### Your goal
An exact, complete copy of the entries is needed, with the pictures left out.

### Data section

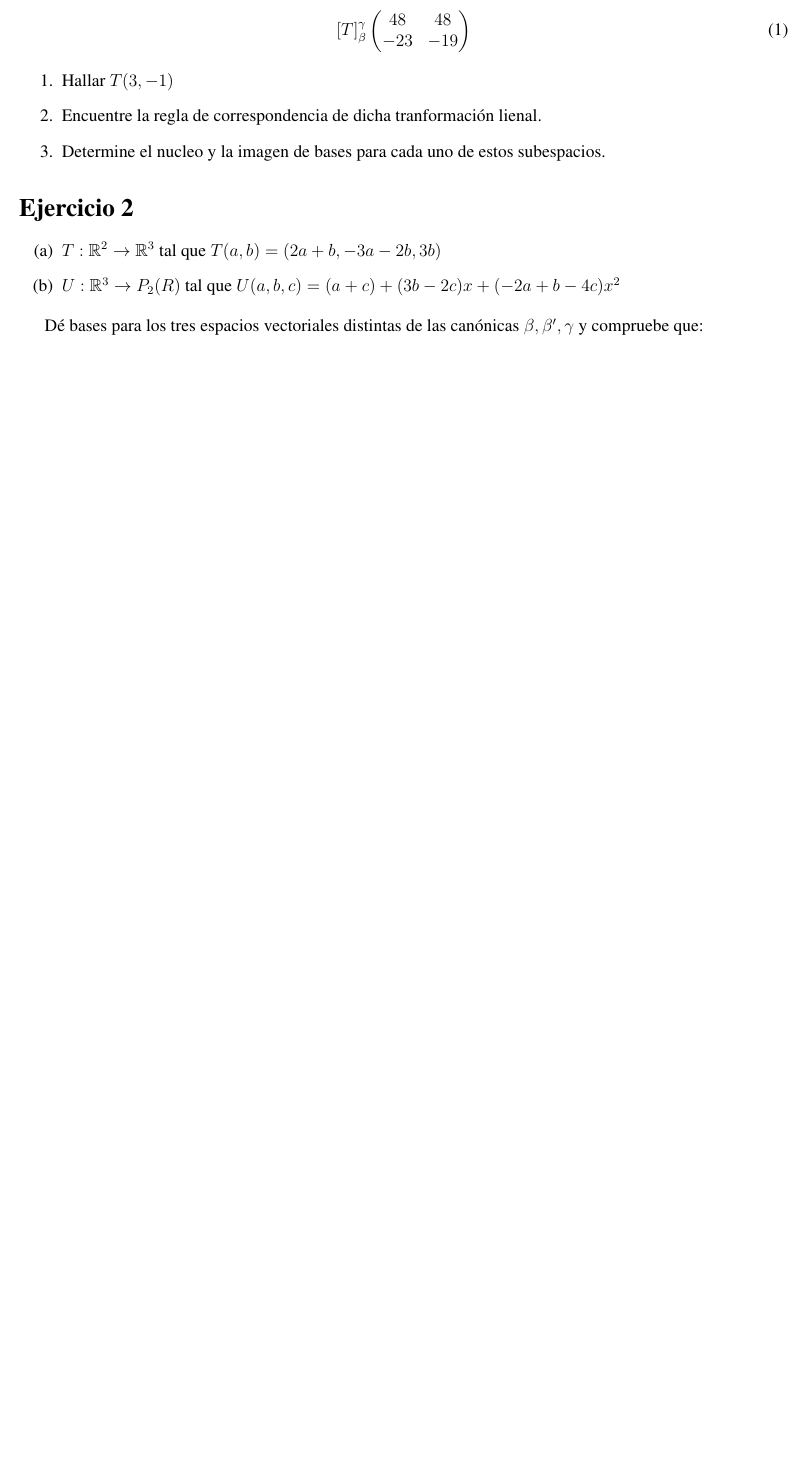
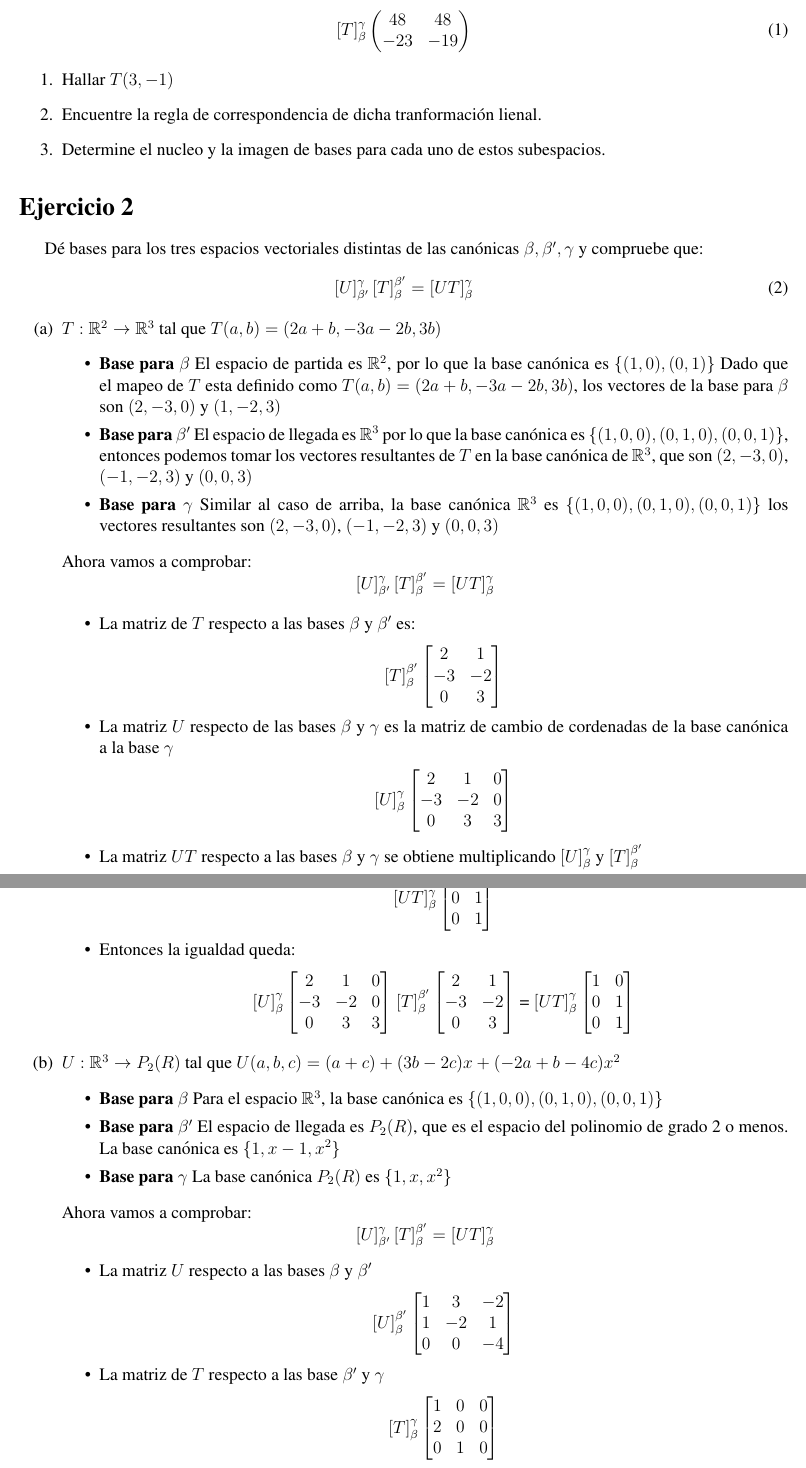
Before and after one commit to WokerSilva/EjeciciosAlgebraLineal, a LaTeX problem sheet (Tareas-Examen/Tarea05/main.tex, which reads Tareas-Examen/Tarea05/ejercicio02.tex): part of page 2 of 2 before the commit and two parts of pages 2 and 3 of 3 after it, the two joined at a grey line, cut so that both start at the same text, the shorter picture padded with empty space. Compiled offline with pdfLaTeX.

Commit message:
Resolviendo Ejercicio 2

```diff
--- a/Tareas-Examen/Tarea05/ejercicio02.tex
+++ b/Tareas-Examen/Tarea05/ejercicio02.tex
@@ -1,12 +1,124 @@
 \section*{Ejercicio 2}
-
-\begin{itemize}
-    \item[(a)] $T: \R^{2} \rightarrow \R^{3}$ tal que $T(a,b) = (2a + b, -3a -2b, 3b)$
-
-    \item[(b)] $U: \R^{3} \rightarrow P_{2}(R)$ tal que $U(a,b,c) = (a + c) + (3b - 2c)x + (-2a + b -4c)x^{2}$
-\end{itemize}
 
 Dé bases para los tres espacios vectoriales distintas de las canónicas $\beta, \beta', \gamma$ y compruebe que:
 \begin{equation}
     \left[ U \right]_{\beta'}^{\gamma} \left[ T \right]_{\beta}^{\beta'} = \left[ UT \right]_{\beta}^{\gamma}
 \end{equation}
+
+\begin{itemize}
+    %%%%%%%%%%%%
+    %%%% Ejercicio 2A
+    \item[(a)] $T: \R^{2} \rightarrow \R^{3}$ tal que $T(a,b) = (2a + b, -3a -2b, 3b)$
+    %%%%%%%%%%%%
+    \begin{itemize}
+        \item \textbf{Base para $\beta$} El espacio de partida es $\R^{2}$, por lo que la base canónica es $\{ (1,0),(0,1) \}$
+                Dado que el mapeo de $T$ esta definido como $T(a,b) = (2a + b, -3a -2b, 3b)$, los vectores de la base para $\beta$ son $(2,-3,0)$ y $(1,-2,3)$
+        \item \textbf{Base para $\beta'$} El espacio de llegada es $\R^{3}$ por lo que la base canónica es
+                $\{ (1,0,0), (0,1,0), (0,0,1) \}$, entonces podemos tomar los vectores resultantes de $T$ en la base canónica de $\R^{3}$, que son $(2,-3,0)$,
+                $(-1,-2,3)$ y $(0,0,3)$
+        \item \textbf{Base para $\gamma$} Similar al caso de arriba, la base canónica $\R^{3}$ es $\{ (1,0,0), (0,1,0), (0,0,1) \}$ los vectores resultantes
+                son $(2,-3,0)$, $(-1,-2,3)$ y $(0,0,3)$
+    \end{itemize}
+
+    Ahora vamos a comprobar:
+    \begin{equation*}
+        \left[ U \right]_{\beta'}^{\gamma} \left[ T \right]_{\beta}^{\beta'} = \left[ UT \right]_{\beta}^{\gamma}
+    \end{equation*}
+
+     \begin{itemize}
+        \item La matriz de $T$ respecto a las bases $\beta$ y $\beta'$ es:
+        \begin{center}
+            $ \left[ T \right]_{\beta}^{\beta'}
+            \begin{bmatrix}
+                2  &  1 \\
+               -3  & -2 \\
+                0  &  3 \\
+            \end{bmatrix}
+            $
+        \end{center}
+        \item  La matriz $U$ respecto de las bases $\beta$ y $\gamma$ es la matriz de cambio de cordenadas de la base canónica a la base $\gamma$
+        \begin{center}
+            $ \left[ U \right]_{\beta}^{\gamma}
+            \begin{bmatrix}
+                2  &  1  & 0 \\
+               -3  & -2  & 0 \\
+                0  &  3  & 3 \\
+            \end{bmatrix}
+            $
+        \end{center}
+
+        \item La matriz $UT$ respecto a las bases $\beta$ y $\gamma$ se obtiene multiplicando $\left[ U \right]_{\beta}^{\gamma}$
+                y $\left[ T \right]_{\beta}^{\beta'}$
+        \begin{center}
+            $ \left[ UT \right]_{\beta}^{\gamma}
+            \begin{bmatrix}
+                1  &  0 \\
+                0  &  1 \\
+                0  &  1 \\
+            \end{bmatrix}
+            $
+        \end{center}
+
+        \item Entonces la igualdad queda:
+        \begin{center}
+            $ \left[ U \right]_{\beta}^{\gamma}
+            \begin{bmatrix}
+                2  &  1  & 0 \\
+               -3  & -2  & 0 \\
+                0  &  3  & 3 \\
+            \end{bmatrix}
+            $
+            $ \left[ T \right]_{\beta}^{\beta'}
+            \begin{bmatrix}
+                2  &  1 \\
+               -3  & -2 \\
+                0  &  3 \\
+            \end{bmatrix}
+            $
+            =
+            $ \left[ UT \right]_{\beta}^{\gamma}
+            \begin{bmatrix}
+                1  &  0 \\
+                0  &  1 \\
+                0  &  1 \\
+            \end{bmatrix}
+            $
+        \end{center}
+     \end{itemize}
+
+    %%%%%%%%%%%%
+    %%%% Ejercicio 2B
+    \item[(b)] $U: \R^{3} \rightarrow P_{2}(R)$ tal que $U(a,b,c) = (a + c) + (3b - 2c)x + (-2a + b -4c)x^{2}$
+    %%%%%%%%%%%%
+    \begin{itemize}
+        \item \textbf{Base para $\beta$} Para el espacio $\R^{3}$, la base canónica es $\{ (1,0,0),(0,1,0),(0,0,1) \}$
+        \item \textbf{Base para $\beta'$} El espacio de llegada es $P_{2}(R)$, que es el espacio del polinomio de grado 2 o menos. La base canónica es $\{ 1,x-1,x^{2} \}$
+        \item \textbf{Base para $\gamma$} La base canónica $P_{2}(R)$ es $\{ 1,x,x^{2} \}$
+    \end{itemize}
+
+    Ahora vamos a comprobar:
+    \begin{equation*}
+        \left[ U \right]_{\beta'}^{\gamma} \left[ T \right]_{\beta}^{\beta'} = \left[ UT \right]_{\beta}^{\gamma}
+    \end{equation*}
+    \begin{itemize}
+        \item La matriz $U$ respecto a las bases $\beta$ y $\beta'$
+        \begin{center}
+            $ \left[ U \right]_{\beta}^{\beta'}
+            \begin{bmatrix}
+                1  &   3 & -2  \\
+                1  &  -2 &  1  \\
+                0  &   0 & -4  \\
+            \end{bmatrix}
+            $
+        \end{center}
+
+        \item La matriz de $T$ respecto a las base $\beta'$ y $\gamma$
+        \begin{center}
+            $ \left[ T \right]_{\beta}^{\gamma}
+            \begin{bmatrix}
+                1  &   0 &  0  \\
+                2  &   0 &  0  \\
+                0  &   1 &  0  \\
+            \end{bmatrix}
+            $
+        \end{center}
```
Also changed, not shown: Tareas-Examen/Tarea05/main.pdf, Tareas-Examen/Tarea05/ejercicio02.tex (28 more changed lines).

### Response to this exercise
Before and after one commit to WokerSilva/EjeciciosAlgebraLineal, a LaTeX problem sheet (Tareas-Examen/Tarea05/main.tex, which reads Tareas-Examen/Tarea05/ejercicio02.tex): part of page 2 of 2 before the commit and two parts of pages 2 and 3 of 3 after it, the two joined at a grey line, cut so that both start at the same text, the shorter picture padded with empty space. Compiled offline with pdfLaTeX.

Commit message:
Resolviendo Ejercicio 2

```diff
--- a/Tareas-Examen/Tarea05/ejercicio02.tex
+++ b/Tareas-Examen/Tarea05/ejercicio02.tex
@@ -1,12 +1,124 @@
 \section*{Ejercicio 2}
-
-\begin{itemize}
-    \item[(a)] $T: \R^{2} \rightarrow \R^{3}$ tal que $T(a,b) = (2a + b, -3a -2b, 3b)$
-
-    \item[(b)] $U: \R^{3} \rightarrow P_{2}(R)$ tal que $U(a,b,c) = (a + c) + (3b - 2c)x + (-2a + b -4c)x^{2}$
-\end{itemize}
 
 Dé bases para los tres espacios vectoriales distintas de las canónicas $\beta, \beta', \gamma$ y compruebe que:
 \begin{equation}
     \left[ U \right]_{\beta'}^{\gamma} \left[ T \right]_{\beta}^{\beta'} = \left[ UT \right]_{\beta}^{\gamma}
 \end{equation}
+
+\begin{itemize}
+    %%%%%%%%%%%%
+    %%%% Ejercicio 2A
+    \item[(a)] $T: \R^{2} \rightarrow \R^{3}$ tal que $T(a,b) = (2a + b, -3a -2b, 3b)$
+    %%%%%%%%%%%%
+    \begin{itemize}
+        \item \textbf{Base para $\beta$} El espacio de partida es $\R^{2}$, por lo que la base canónica es $\{ (1,0),(0,1) \}$
+                Dado que el mapeo de $T$ esta definido como $T(a,b) = (2a + b, -3a -2b, 3b)$, los vectores de la base para $\beta$ son $(2,-3,0)$ y $(1,-2,3)$
+        \item \textbf{Base para $\beta'$} El espacio de llegada es $\R^{3}$ por lo que la base canónica es
+                $\{ (1,0,0), (0,1,0), (0,0,1) \}$, entonces podemos tomar los vectores resultantes de $T$ en la base canónica de $\R^{3}$, que son $(2,-3,0)$,
+                $(-1,-2,3)$ y $(0,0,3)$
+        \item \textbf{Base para $\gamma$} Similar al caso de arriba, la base canónica $\R^{3}$ es $\{ (1,0,0), (0,1,0), (0,0,1) \}$ los vectores resultantes
+                son $(2,-3,0)$, $(-1,-2,3)$ y $(0,0,3)$
+    \end{itemize}
+
+    Ahora vamos a comprobar:
+    \begin{equation*}
+        \left[ U \right]_{\beta'}^{\gamma} \left[ T \right]_{\beta}^{\beta'} = \left[ UT \right]_{\beta}^{\gamma}
+    \end{equation*}
+
+     \begin{itemize}
+        \item La matriz de $T$ respecto a las bases $\beta$ y $\beta'$ es:
+        \begin{center}
+            $ \left[ T \right]_{\beta}^{\beta'}
+            \begin{bmatrix}
+                2  &  1 \\
+               -3  & -2 \\
+                0  &  3 \\
+            \end{bmatrix}
+            $
+        \end{center}
+        \item  La matriz $U$ respecto de las bases $\beta$ y $\gamma$ es la matriz de cambio de cordenadas de la base canónica a la base $\gamma$
+        \begin{center}
+            $ \left[ U \right]_{\beta}^{\gamma}
+            \begin{bmatrix}
+                2  &  1  & 0 \\
+               -3  & -2  & 0 \\
+                0  &  3  & 3 \\
+            \end{bmatrix}
+            $
+        \end{center}
+
+        \item La matriz $UT$ respecto a las bases $\beta$ y $\gamma$ se obtiene multiplicando $\left[ U \right]_{\beta}^{\gamma}$
+                y $\left[ T \right]_{\beta}^{\beta'}$
+        \begin{center}
+            $ \left[ UT \right]_{\beta}^{\gamma}
+            \begin{bmatrix}
+                1  &  0 \\
+                0  &  1 \\
+                0  &  1 \\
+            \end{bmatrix}
+            $
+        \end{center}
+
+        \item Entonces la igualdad queda:
+        \begin{center}
+            $ \left[ U \right]_{\beta}^{\gamma}
+            \begin{bmatrix}
+                2  &  1  & 0 \\
+               -3  & -2  & 0 \\
+                0  &  3  & 3 \\
+            \end{bmatrix}
+            $
+            $ \left[ T \right]_{\beta}^{\beta'}
+            \begin{bmatrix}
+                2  &  1 \\
+               -3  & -2 \\
+                0  &  3 \\
+            \end{bmatrix}
+            $
+            =
+            $ \left[ UT \right]_{\beta}^{\gamma}
+            \begin{bmatrix}
+                1  &  0 \\
+                0  &  1 \\
+                0  &  1 \\
+            \end{bmatrix}
+            $
+        \end{center}
+     \end{itemize}
+
+    %%%%%%%%%%%%
+    %%%% Ejercicio 2B
+    \item[(b)] $U: \R^{3} \rightarrow P_{2}(R)$ tal que $U(a,b,c) = (a + c) + (3b - 2c)x + (-2a + b -4c)x^{2}$
+    %%%%%%%%%%%%
+    \begin{itemize}
+        \item \textbf{Base para $\beta$} Para el espacio $\R^{3}$, la base canónica es $\{ (1,0,0),(0,1,0),(0,0,1) \}$
+        \item \textbf{Base para $\beta'$} El espacio de llegada es $P_{2}(R)$, que es el espacio del polinomio de grado 2 o menos. La base canónica es $\{ 1,x-1,x^{2} \}$
+        \item \textbf{Base para $\gamma$} La base canónica $P_{2}(R)$ es $\{ 1,x,x^{2} \}$
+    \end{itemize}
+
+    Ahora vamos a comprobar:
+    \begin{equation*}
+        \left[ U \right]_{\beta'}^{\gamma} \left[ T \right]_{\beta}^{\beta'} = \left[ UT \right]_{\beta}^{\gamma}
+    \end{equation*}
+    \begin{itemize}
+        \item La matriz $U$ respecto a las bases $\beta$ y $\beta'$
+        \begin{center}
+            $ \left[ U \right]_{\beta}^{\beta'}
+            \begin{bmatrix}
+                1  &   3 & -2  \\
+                1  &  -2 &  1  \\
+                0  &   0 & -4  \\
+            \end{bmatrix}
+            $
+        \end{center}
+
+        \item La matriz de $T$ respecto a las base $\beta'$ y $\gamma$
+        \begin{center}
+            $ \left[ T \right]_{\beta}^{\gamma}
+            \begin{bmatrix}
+                1  &   0 &  0  \\
+                2  &   0 &  0  \\
+                0  &   1 &  0  \\
+            \end{bmatrix}
+            $
+        \end{center}
```
Also changed, not shown: Tareas-Examen/Tarea05/main.pdf, Tareas-Examen/Tarea05/ejercicio02.tex (28 more changed lines).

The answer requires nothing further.